The effect of wrist angle on grip force in TBI and stroke populations

K. Ustinova, J. Langenderfer, N. Balendra

The objective of this study is to validate a custom-built manipulandum device, which was developed to facilitate grasp and release in individuals with motor impairments affecting the finger and wrist complex. The device is being used to determine the most optimal angular position of the hand for facilitation (not for substitution!) of grasp and release in individuals with different severity of muscle spasticity and weakness after acquired brain injury (e.g. stroke, traumatic brain injury).

Hammer Handle Device


The effect of hammer handle length and mass on upper extremity joint loadings

N. Balendra, J. Langenderfer

Although not as common as activities of daily living, hammering is a frequently occurring manual task which alters loads applied to the joints and tissues of the upper-extremity.  In some manual labor professions, hammering is the most common task performed, yet estimates of the internal loads applied to upper extremity joints resulting from the hammer are notably absent from the current scientific literature.  The goal of this study is to understand how hammer usage affects the intersegmental forces and moments for the wrist, elbow, and shoulder when striking common nails.  The upper extremity model has been developed in OpenSim and subject testing is imminent.

Hand Making A Fist  Markers Locomotor Assembly



Longitudinal adaptations in locomotor strategies for infants learning to walk independently

J. Sansom

Investigate the real-time adaptions in gait made by infants while wearing a lycra garment versus second diaper as they progress from begin walking with support to skilled, independent walkers. 

Baby Gait Markers   Baby Gait Markers

Baby Gait Markers  Baby Gait Markers



Balance characteristics of "Boarders" and individuals with low back pain

J.Sansom, K.Lomond

Examine and compare the adaptive balance and motor control strategies used by individuals who regularly participate in board sports and individuals with low back pain under varying sensory conditions. This study is ongoing, if interested in participating, please contact Dr. Sansom sanso1jk@cmich.edu.

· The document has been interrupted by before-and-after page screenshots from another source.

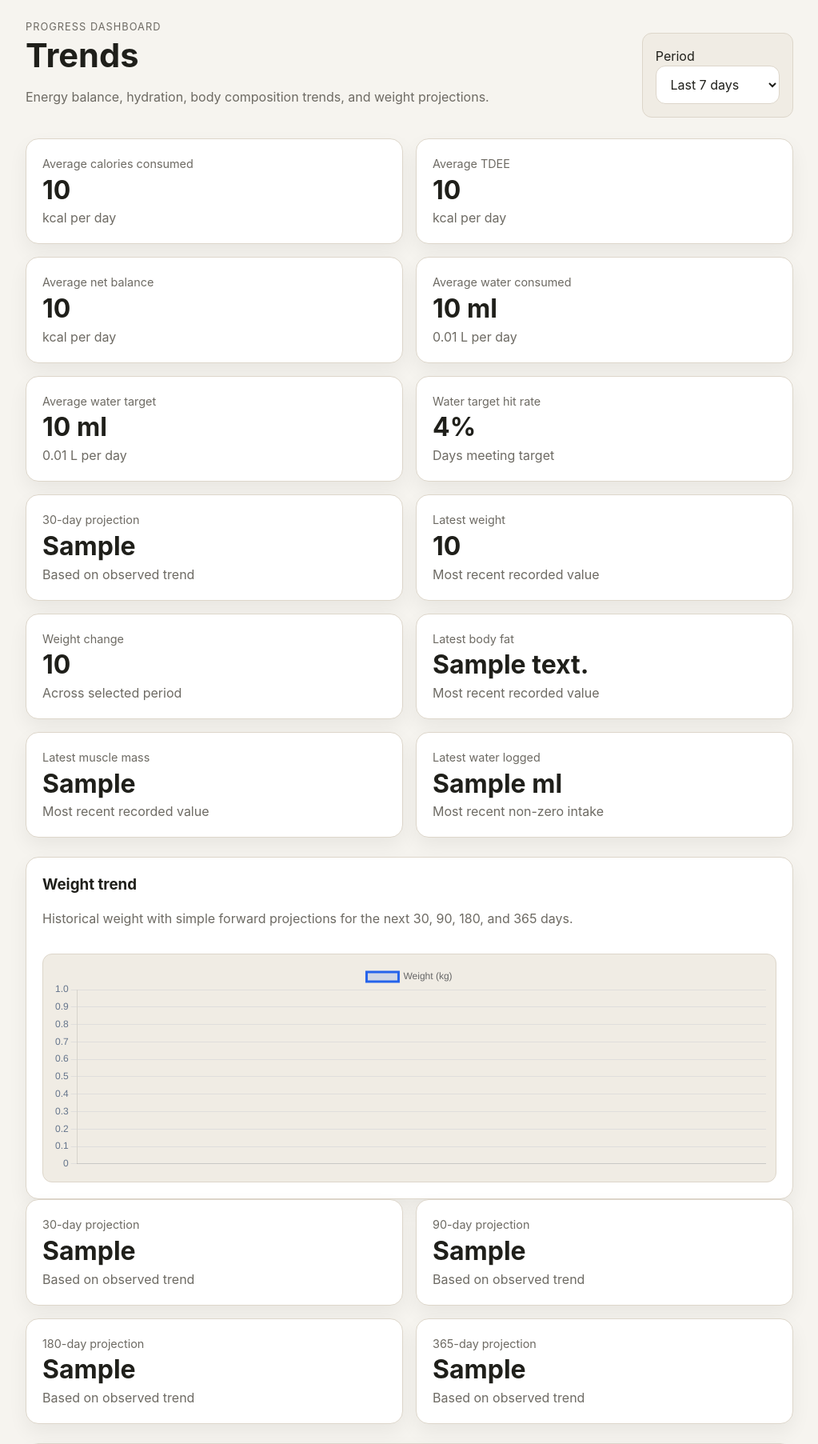
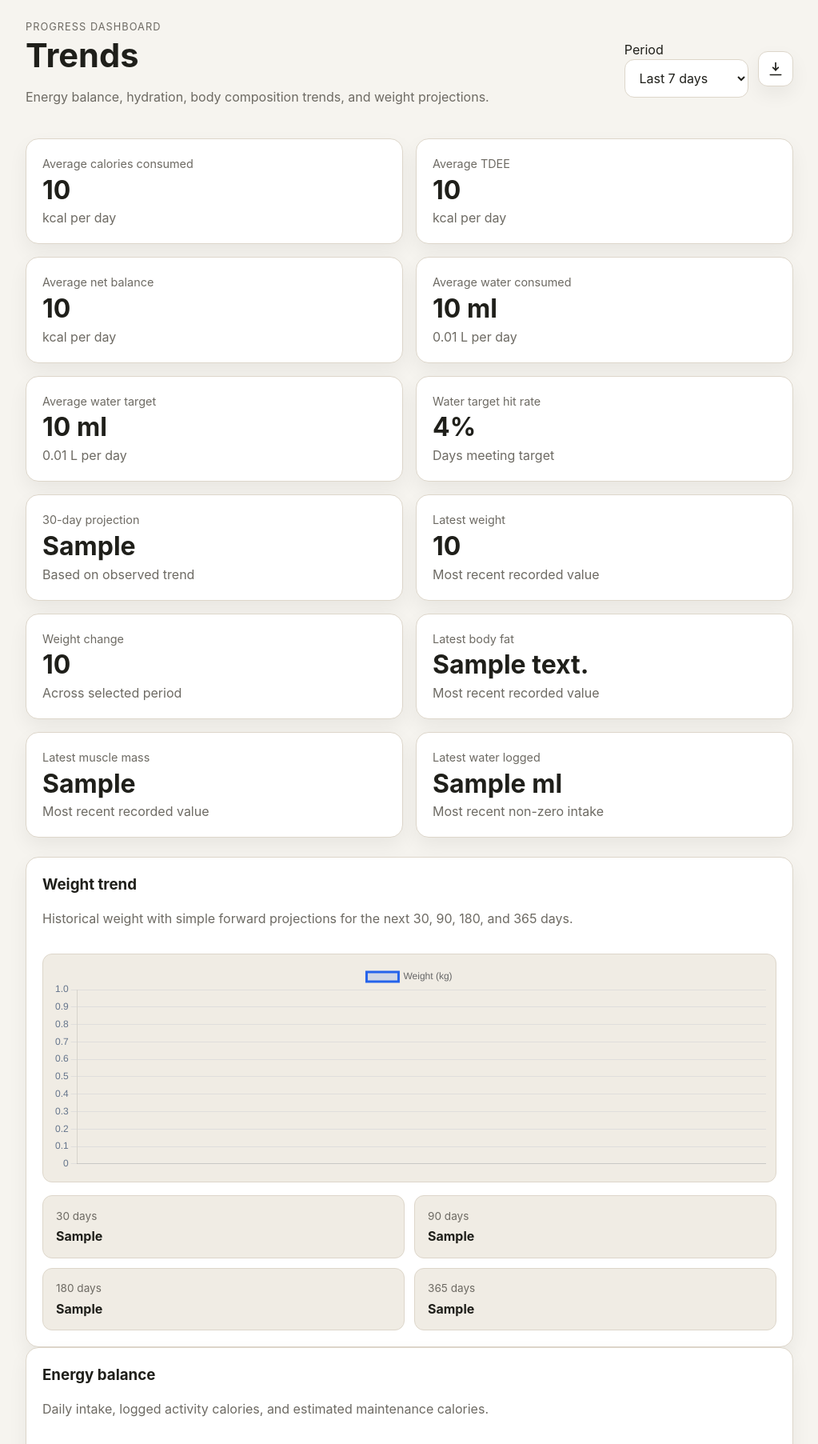
Before and after one commit to Kaleidoscopio/nutrition_agent, a Python web app: template app/templates/trends.html in a window 1280 px wide. Shown: the part 77-1882 px from the top of the page at 80% size, without its empty margins (128-1151 px from the left). Run offline with Jinja, Linux system fonts and the light colour scheme; the template is opened without the code that fills it: most values are stand-ins (such as "Sample title", 1, 10 or a date in 2020).

Commit message:
Added export to trends

```diff
--- a/app/templates/trends.html
+++ b/app/templates/trends.html
@@ -11,7 +11,8 @@
             <p class="muted">Energy balance, hydration, body composition trends, and weight projections.</p>
         </div>
 
-        <form method="get" action="/trends" class="inline-edit-form">
+        <div class="page-head-actions">
+            <form method="get" action="/trends" class="inline-edit-form trends-toolbar-form">
                 <label for="period" class="sr-only">Period</label>
                 <select id="period" name="period" onchange="this.form.submit()">
                     <option value="7d" {% if selected_period == "7d" %}selected{% endif %}>Last 7 days</option>
@@ -24,6 +25,20 @@
                     <button type="submit" class="btn btn-secondary">Apply</button>
                 </noscript>
             </form>
+
+            <a
+                href="/trends/export?period={{ selected_period }}"
+                class="icon-btn"
+                aria-label="Export trends and meals as CSV zip"
+                title="Export CSV"
+            >
+                <svg viewBox="0 0 24 24" width="20" height="20" fill="none" stroke="currentColor" stroke-width="2" stroke-linecap="round" stroke-linejoin="round" aria-hidden="true">
+                    <path d="M12 3v11"></path>
+                    <path d="M8 10l4 4 4-4"></path>
+                    <path d="M4 21h16"></path>
+                </svg>
+            </a>
+        </div>
     </div>
 </section>
 
@@ -101,7 +116,7 @@
     </article>
 </section>
 
-<section class="detail-card">
+<section class="detail-card chart-card">
     <div class="section-head">
         <div>
             <h3>Weight trend</h3>
@@ -111,34 +126,28 @@
     <div class="chart-shell">
         <canvas id="weightChart"></canvas>
     </div>
+
+    <div class="forecast-grid">
+        <div class="forecast-chip">
+            <span class="forecast-label">30 days</span>
+            <strong>{{ projection_30d }}</strong>
+        </div>
+        <div class="forecast-chip">
+            <span class="forecast-label">90 days</span>
+            <strong>{{ projection_90d }}</strong>
+        </div>
+        <div class="forecast-chip">
+            <span class="forecast-label">180 days</span>
+            <strong>{{ projection_180d }}</strong>
+        </div>
+        <div class="forecast-chip">
+            <span class="forecast-label">365 days</span>
+            <strong>{{ projection_365d }}</strong>
+        </div>
+    </div>
 </section>
 
-<section class="card-grid">
-    <article class="stat-card">
-        <p class="stat-label">30-day projection</p>
-        <h2>{{ projection_30d }}</h2>
-        <p class="stat-meta">Based on observed trend</p>
-    </article>
-    <article class="stat-card">
-        <p class="stat-label">90-day projection</p>
-        <h2>{{ projection_90d }}</h2>
-        <p class="stat-meta">Based on observed trend</p>
-    </article>
-
-    <article class="stat-card">
-        <p class="stat-label">180-day projection</p>
-        <h2>{{ projection_180d }}</h2>
-        <p class="stat-meta">Based on observed trend</p>
-    </article>
-
-    <article class="stat-card">
-        <p class="stat-label">365-day projection</p>
-        <h2>{{ projection_365d }}</h2>
-        <p class="stat-meta">Based on observed trend</p>
-    </article>
-</section>
-
-<section class="detail-card">
+<section class="detail-card chart-card">
     <div class="section-head">
         <div>
             <h3>Energy balance</h3>
@@ -150,7 +159,7 @@
     </div>
 </section>
 
-<section class="detail-card">
+<section class="detail-card chart-card">
     <div class="section-head">
         <div>
             <h3>Net balance</h3>
@@ -162,7 +171,7 @@
     </div>
 </section>
 
-<section class="detail-card">
+<section class="detail-card chart-card">
     <div class="section-head">
         <div>
             <h3>Hydration trend</h3>
@@ -174,7 +183,7 @@
     </div>
 </section>
 
-<section class="detail-card">
+<section class="detail-card chart-card">
     <div class="section-head">
         <div>
             <h3>Body composition</h3>
@@ -186,7 +195,7 @@
     </div>
 </section>
 
-<section class="detail-card">
+<section class="detail-card trends-history">
     <div class="section-head">
         <div>
             <h3>Detailed records</h3>
@@ -210,6 +219,7 @@
                     <th>Weight</th>
                     <th>Body fat</th>
                     <th>Muscle mass</th>
+                    <th>BMI</th>
                 </tr>
             </thead>
             <tbody>
@@ -227,12 +237,60 @@
                     <td>{% if row.weight_kg is not none %}{{ row.weight_kg }} kg{% else %}—{% endif %}</td>
                     <td>{% if row.body_fat_pct is not none %}{{ row.body_fat_pct }}%{% else %}—{% endif %}</td>
                     <td>{% if row.muscle_mass_pct is not none %}{{ row.muscle_mass_pct }}%{% else %}—{% endif %}</td>
+                    <td>{% if row.bmi is not none %}{{ row.bmi }}{% else %}—{% endif %}</td>
                 </tr>
                 {% endfor %}
             </tbody>
         </table>
     </div>
 </section>
+
+<style>
+.page-head-actions {
+    display: flex;
+    align-items: center;
+    justify-content: flex-end;
+    gap: var(--space-3);
+}
+
+.trends-toolbar-form {
+    margin-top: 0;
+    padding: 0;
+    border: 0;
+    background: transparent;
+}
+
+.icon-btn {
+    display: inline-flex;
+    align-items: center;
+    justify-content: center;
+    width: 44px;
+    height: 44px;
+    border: 1px solid var(--border);
+    border-radius: 12px;
+    background: var(--surface);
+    color: var(--text);
+    box-shadow: var(--shadow);
+    cursor: pointer;
+    flex: 0 0 auto;
+}
+
+.icon-btn:hover {
+    background: var(--surface-2);
+    color: var(--primary);
+}
+
+@media (max-width: 640px) {
+    .page-head-actions {
+        justify-content: stretch;
+        flex-wrap: wrap;
+    }
+
+    .trends-toolbar-form {
+        flex: 1 1 auto;
+    }
+}
+</style>
 
 <script src="https://cdn.jsdelivr.net/npm/chart.js"></script>
 <script>
@@ -259,7 +317,6 @@
             grid: { color: sharedGridColor },
         },
         y: {
-                beginAtZero: false,
             ticks: { color: sharedTickColor },
             grid: { color: sharedGridColor },
         },
@@ -343,7 +400,16 @@
                 }
             ],
         },
-            options: sharedOptions,
+        options: {
+            ...sharedOptions,
+            scales: {
+                ...sharedOptions.scales,
+                y: {
+                    ...sharedOptions.scales.y,
+                    beginAtZero: true,
+                },
+            },
+        },
     });
 }
 
```
Also changed, not shown: app/routers/trends.py (+94 -8 lines), app/services/trends_service.py (+58 -12 lines). Lines whose indentation alone changed are shown as unchanged.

Boarder Markers



The Effect of Grip Force on Postural Control During Ambulation

K. Ustinova, J. Langenderfer, N. Balendra

Drs. Ksenia Ustinova, Joe Langenderfer, and Nilanthy Balendra investigate movement decomposition and reciprocal arm-leg coordination during walking with and without an assistive device in patients with traumatic brain injury. As an assistive device, participants hold a 500 g stick (20cm x 4cm x 4cm) containing a force transducer measuring amount of grip forces applied. 

500g Stick  Patient markers



A comparison of postural stability in subjects with and without spinal disorders

P. Sung, K. Ustinova, J. Langenderfer, JT Zipple, N. Balendra

The positional-dependent spinal loading is important in relation to the center of pressure from the ground for effective rehabilitation intervention and postural strategies. The understanding of spinal movement patterns needs to be clarified in order to understand the relationship between kinematic and kinetic changes in clinical application. The purpose of this study is to provide rationale for postural stability during dynamic movement patterns. The integrated data from the motion capture system will be introduced to evaluate postural sway as a function of the lower limbs and trunk. The outcome measurements will be included in the one leg-standing test, ActiveStep┬« treadmill walking, electromyography and other various dynamic stability indices. Overall, the primary research focuses on the mechanisms of chronic low back pain, neck dysfunction, posture, balance and non-operative spine care and its clinical application to neuromuscular control. This study is ongoing, if interested in participating, please contact Dr. Sung sung1p@cmich.edu.



Development of 3D immersive video game to improve arm-postural coordination in patients with TBI

K. Ustinova, J. Perkins

Drs. Ksenia Ustinova and Jan Perkins applied game-based virtual reality therapy to correct postural and coordination abnormalities in individuals with traumatic brain injury. The therapy consisted of a series of immersive virtual reality games and scenarios for retraining whole body coordination, including arm coordination, posture, and gait. The games were delivered with the Kinect Motion sensor (Microsoft, Inc) and projected onto an 82-inch screen. Following therapy, most participants improved their static and dynamic postural stability, gait and arm movements. These effects persisted over the retention interval. The research project was sponsored by the US Department of Defense, and Blue Cross Blue Shield of Michigan Foundation.

Virtual Reality Therapy